= TASK PROMPT =
Repeat every record exactly as given.

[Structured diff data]
=-=-=-=-=
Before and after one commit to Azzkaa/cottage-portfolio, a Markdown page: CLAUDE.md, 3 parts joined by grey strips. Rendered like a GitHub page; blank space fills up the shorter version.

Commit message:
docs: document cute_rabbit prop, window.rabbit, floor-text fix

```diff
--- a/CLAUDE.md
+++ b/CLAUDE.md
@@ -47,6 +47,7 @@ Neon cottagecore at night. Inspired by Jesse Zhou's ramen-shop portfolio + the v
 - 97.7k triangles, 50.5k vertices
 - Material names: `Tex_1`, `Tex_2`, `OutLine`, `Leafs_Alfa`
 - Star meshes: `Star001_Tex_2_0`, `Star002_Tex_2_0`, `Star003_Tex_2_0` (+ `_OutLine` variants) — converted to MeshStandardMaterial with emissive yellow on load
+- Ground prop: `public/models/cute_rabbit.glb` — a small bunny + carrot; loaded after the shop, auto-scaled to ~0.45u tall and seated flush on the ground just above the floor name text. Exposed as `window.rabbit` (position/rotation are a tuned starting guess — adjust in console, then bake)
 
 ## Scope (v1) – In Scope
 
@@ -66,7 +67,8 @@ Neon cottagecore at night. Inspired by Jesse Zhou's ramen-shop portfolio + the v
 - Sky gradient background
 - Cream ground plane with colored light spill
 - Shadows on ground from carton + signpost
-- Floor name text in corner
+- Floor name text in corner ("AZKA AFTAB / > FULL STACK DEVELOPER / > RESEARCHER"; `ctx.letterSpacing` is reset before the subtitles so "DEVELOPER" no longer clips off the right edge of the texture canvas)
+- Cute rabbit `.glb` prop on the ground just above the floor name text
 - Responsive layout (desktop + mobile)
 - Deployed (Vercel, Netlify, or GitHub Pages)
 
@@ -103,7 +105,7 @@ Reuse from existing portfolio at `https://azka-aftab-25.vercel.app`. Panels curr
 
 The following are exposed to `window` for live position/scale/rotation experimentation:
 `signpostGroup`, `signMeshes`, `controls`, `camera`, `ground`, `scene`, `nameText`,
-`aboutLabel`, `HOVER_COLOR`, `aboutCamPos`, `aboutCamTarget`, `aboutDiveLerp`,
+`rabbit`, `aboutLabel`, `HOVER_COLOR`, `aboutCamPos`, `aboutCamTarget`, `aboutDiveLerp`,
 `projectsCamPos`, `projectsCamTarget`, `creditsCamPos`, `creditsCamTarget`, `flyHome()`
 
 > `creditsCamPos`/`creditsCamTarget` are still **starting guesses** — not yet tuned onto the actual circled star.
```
=-=-=-=-=
= EXERCISE RESULT =
Before and after one commit to Azzkaa/cottage-portfolio, a Markdown page: CLAUDE.md, 3 parts joined by grey strips. Rendered like a GitHub page; blank space fills up the shorter version.

Commit message:
docs: document cute_rabbit prop, window.rabbit, floor-text fix

```diff
--- a/CLAUDE.md
+++ b/CLAUDE.md
@@ -47,6 +47,7 @@ Neon cottagecore at night. Inspired by Jesse Zhou's ramen-shop portfolio + the v
 - 97.7k triangles, 50.5k vertices
 - Material names: `Tex_1`, `Tex_2`, `OutLine`, `Leafs_Alfa`
 - Star meshes: `Star001_Tex_2_0`, `Star002_Tex_2_0`, `Star003_Tex_2_0` (+ `_OutLine` variants) — converted to MeshStandardMaterial with emissive yellow on load
+- Ground prop: `public/models/cute_rabbit.glb` — a small bunny + carrot; loaded after the shop, auto-scaled to ~0.45u tall and seated flush on the ground just above the floor name text. Exposed as `window.rabbit` (position/rotation are a tuned starting guess — adjust in console, then bake)
 
 ## Scope (v1) – In Scope
 
@@ -66,7 +67,8 @@ Neon cottagecore at night. Inspired by Jesse Zhou's ramen-shop portfolio + the v
 - Sky gradient background
 - Cream ground plane with colored light spill
 - Shadows on ground from carton + signpost
-- Floor name text in corner
+- Floor name text in corner ("AZKA AFTAB / > FULL STACK DEVELOPER / > RESEARCHER"; `ctx.letterSpacing` is reset before the subtitles so "DEVELOPER" no longer clips off the right edge of the texture canvas)
+- Cute rabbit `.glb` prop on the ground just above the floor name text
 - Responsive layout (desktop + mobile)
 - Deployed (Vercel, Netlify, or GitHub Pages)
 
@@ -103,7 +105,7 @@ Reuse from existing portfolio at `https://azka-aftab-25.vercel.app`. Panels curr
 
 The following are exposed to `window` for live position/scale/rotation experimentation:
 `signpostGroup`, `signMeshes`, `controls`, `camera`, `ground`, `scene`, `nameText`,
-`aboutLabel`, `HOVER_COLOR`, `aboutCamPos`, `aboutCamTarget`, `aboutDiveLerp`,
+`rabbit`, `aboutLabel`, `HOVER_COLOR`, `aboutCamPos`, `aboutCamTarget`, `aboutDiveLerp`,
 `projectsCamPos`, `projectsCamTarget`, `creditsCamPos`, `creditsCamTarget`, `flyHome()`
 
 > `creditsCamPos`/`creditsCamTarget` are still **starting guesses** — not yet tuned onto the actual circled star.
```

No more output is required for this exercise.